** DATA PROVIDED follows **
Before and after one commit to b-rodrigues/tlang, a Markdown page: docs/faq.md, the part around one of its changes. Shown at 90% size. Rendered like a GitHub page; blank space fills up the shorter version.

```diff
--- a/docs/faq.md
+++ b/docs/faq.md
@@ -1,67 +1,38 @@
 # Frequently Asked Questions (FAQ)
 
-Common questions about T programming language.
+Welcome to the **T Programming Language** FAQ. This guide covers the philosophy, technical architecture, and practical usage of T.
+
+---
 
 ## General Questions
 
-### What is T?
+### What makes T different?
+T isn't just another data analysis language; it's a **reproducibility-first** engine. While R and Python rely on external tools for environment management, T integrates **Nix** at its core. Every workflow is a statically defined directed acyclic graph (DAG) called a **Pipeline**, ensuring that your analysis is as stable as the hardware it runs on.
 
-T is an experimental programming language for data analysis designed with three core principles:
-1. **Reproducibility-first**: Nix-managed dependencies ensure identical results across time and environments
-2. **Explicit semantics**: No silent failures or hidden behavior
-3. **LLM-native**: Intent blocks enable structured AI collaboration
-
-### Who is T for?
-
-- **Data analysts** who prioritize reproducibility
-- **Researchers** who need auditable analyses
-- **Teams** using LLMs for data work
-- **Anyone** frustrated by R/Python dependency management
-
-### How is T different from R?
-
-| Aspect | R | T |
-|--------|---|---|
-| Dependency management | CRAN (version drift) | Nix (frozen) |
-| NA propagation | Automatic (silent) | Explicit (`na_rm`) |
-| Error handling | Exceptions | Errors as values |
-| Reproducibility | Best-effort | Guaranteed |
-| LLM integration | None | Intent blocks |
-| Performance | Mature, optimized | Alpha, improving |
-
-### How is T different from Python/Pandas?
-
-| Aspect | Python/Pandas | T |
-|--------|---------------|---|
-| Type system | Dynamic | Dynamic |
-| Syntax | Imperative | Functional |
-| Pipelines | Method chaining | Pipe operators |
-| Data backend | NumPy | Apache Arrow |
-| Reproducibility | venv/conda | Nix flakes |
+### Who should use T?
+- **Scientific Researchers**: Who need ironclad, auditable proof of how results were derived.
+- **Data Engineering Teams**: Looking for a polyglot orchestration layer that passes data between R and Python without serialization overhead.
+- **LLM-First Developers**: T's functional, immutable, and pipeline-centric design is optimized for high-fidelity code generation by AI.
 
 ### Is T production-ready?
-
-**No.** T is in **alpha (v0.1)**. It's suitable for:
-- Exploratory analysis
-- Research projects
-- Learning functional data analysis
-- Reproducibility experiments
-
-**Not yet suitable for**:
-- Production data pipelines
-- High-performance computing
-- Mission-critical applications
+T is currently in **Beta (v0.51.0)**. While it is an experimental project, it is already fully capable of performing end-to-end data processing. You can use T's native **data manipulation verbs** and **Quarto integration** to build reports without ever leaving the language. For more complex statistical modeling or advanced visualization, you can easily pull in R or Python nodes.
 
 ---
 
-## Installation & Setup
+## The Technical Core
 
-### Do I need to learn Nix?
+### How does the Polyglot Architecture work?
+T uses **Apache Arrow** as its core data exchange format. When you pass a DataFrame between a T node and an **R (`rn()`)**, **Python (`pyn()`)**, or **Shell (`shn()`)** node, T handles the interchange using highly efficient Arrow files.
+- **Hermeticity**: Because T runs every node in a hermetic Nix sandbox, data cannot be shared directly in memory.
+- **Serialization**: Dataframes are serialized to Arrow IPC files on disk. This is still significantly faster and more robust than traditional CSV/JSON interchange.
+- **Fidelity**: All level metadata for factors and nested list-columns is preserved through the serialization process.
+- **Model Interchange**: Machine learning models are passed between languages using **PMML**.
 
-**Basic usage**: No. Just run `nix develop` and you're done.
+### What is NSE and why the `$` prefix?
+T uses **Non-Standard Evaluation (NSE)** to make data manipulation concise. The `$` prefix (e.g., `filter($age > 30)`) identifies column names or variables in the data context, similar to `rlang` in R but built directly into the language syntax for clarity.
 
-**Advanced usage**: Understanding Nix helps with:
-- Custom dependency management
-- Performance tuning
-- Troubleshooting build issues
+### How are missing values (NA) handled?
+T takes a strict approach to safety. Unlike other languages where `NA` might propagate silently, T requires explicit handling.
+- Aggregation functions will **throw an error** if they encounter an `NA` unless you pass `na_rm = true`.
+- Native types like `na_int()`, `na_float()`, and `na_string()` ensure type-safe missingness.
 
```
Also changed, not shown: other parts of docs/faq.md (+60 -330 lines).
** End of DATA PROVIDED **
** DATA PROVIDED follows **
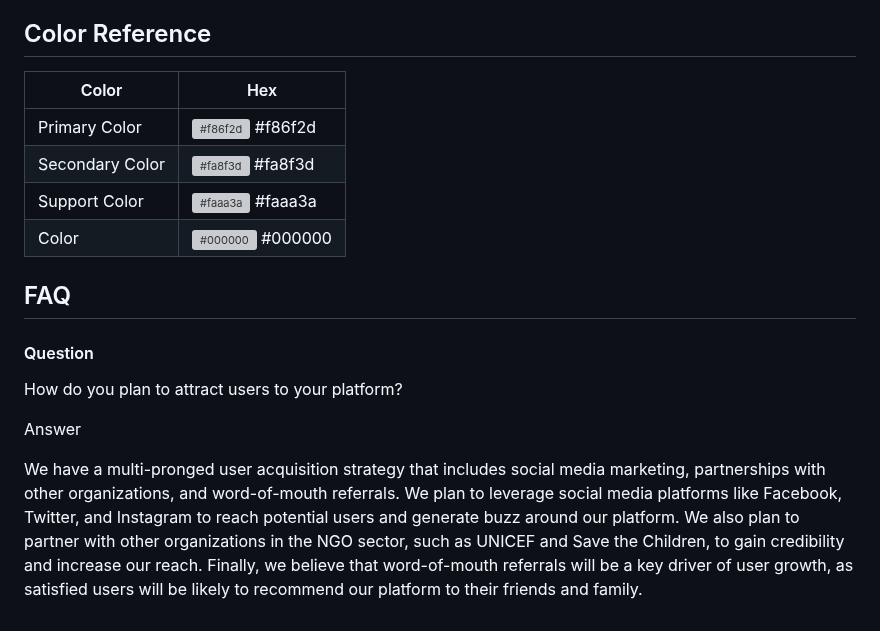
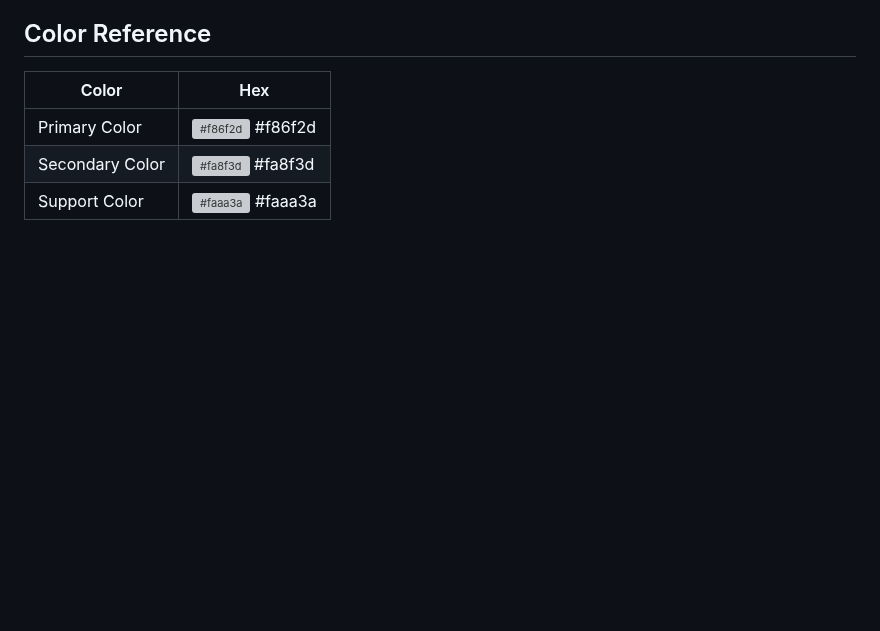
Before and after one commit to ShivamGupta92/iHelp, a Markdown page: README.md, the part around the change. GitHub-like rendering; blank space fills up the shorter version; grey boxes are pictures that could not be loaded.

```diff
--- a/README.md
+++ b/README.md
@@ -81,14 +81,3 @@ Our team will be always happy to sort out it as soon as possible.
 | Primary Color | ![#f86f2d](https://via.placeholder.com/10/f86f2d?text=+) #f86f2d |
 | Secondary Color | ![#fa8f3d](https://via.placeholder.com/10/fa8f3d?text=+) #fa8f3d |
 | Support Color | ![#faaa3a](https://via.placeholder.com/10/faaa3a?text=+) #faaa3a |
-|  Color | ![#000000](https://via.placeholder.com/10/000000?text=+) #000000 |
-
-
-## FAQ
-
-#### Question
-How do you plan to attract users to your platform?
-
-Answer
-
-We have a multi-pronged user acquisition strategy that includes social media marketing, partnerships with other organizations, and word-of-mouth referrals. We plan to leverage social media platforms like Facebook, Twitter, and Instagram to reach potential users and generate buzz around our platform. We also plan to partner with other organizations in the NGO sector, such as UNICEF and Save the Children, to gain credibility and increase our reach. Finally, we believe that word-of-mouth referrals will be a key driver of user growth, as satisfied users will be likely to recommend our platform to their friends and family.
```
** End of DATA PROVIDED **
** DATA PROVIDED follows **
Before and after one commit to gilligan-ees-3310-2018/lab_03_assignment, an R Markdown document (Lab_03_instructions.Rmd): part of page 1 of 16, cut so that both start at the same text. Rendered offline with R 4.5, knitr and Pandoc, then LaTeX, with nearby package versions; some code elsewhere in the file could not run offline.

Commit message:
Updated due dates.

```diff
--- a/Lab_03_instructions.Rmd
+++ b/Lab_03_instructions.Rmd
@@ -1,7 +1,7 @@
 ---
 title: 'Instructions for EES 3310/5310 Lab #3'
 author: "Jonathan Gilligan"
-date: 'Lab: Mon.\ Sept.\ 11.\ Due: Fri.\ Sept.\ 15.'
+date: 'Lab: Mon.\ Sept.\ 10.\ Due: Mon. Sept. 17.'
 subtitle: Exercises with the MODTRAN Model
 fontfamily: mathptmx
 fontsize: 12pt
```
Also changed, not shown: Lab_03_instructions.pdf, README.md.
** End of DATA PROVIDED **
Since only a number is wanted, please say how many lines in the data include the word "placeholder".

4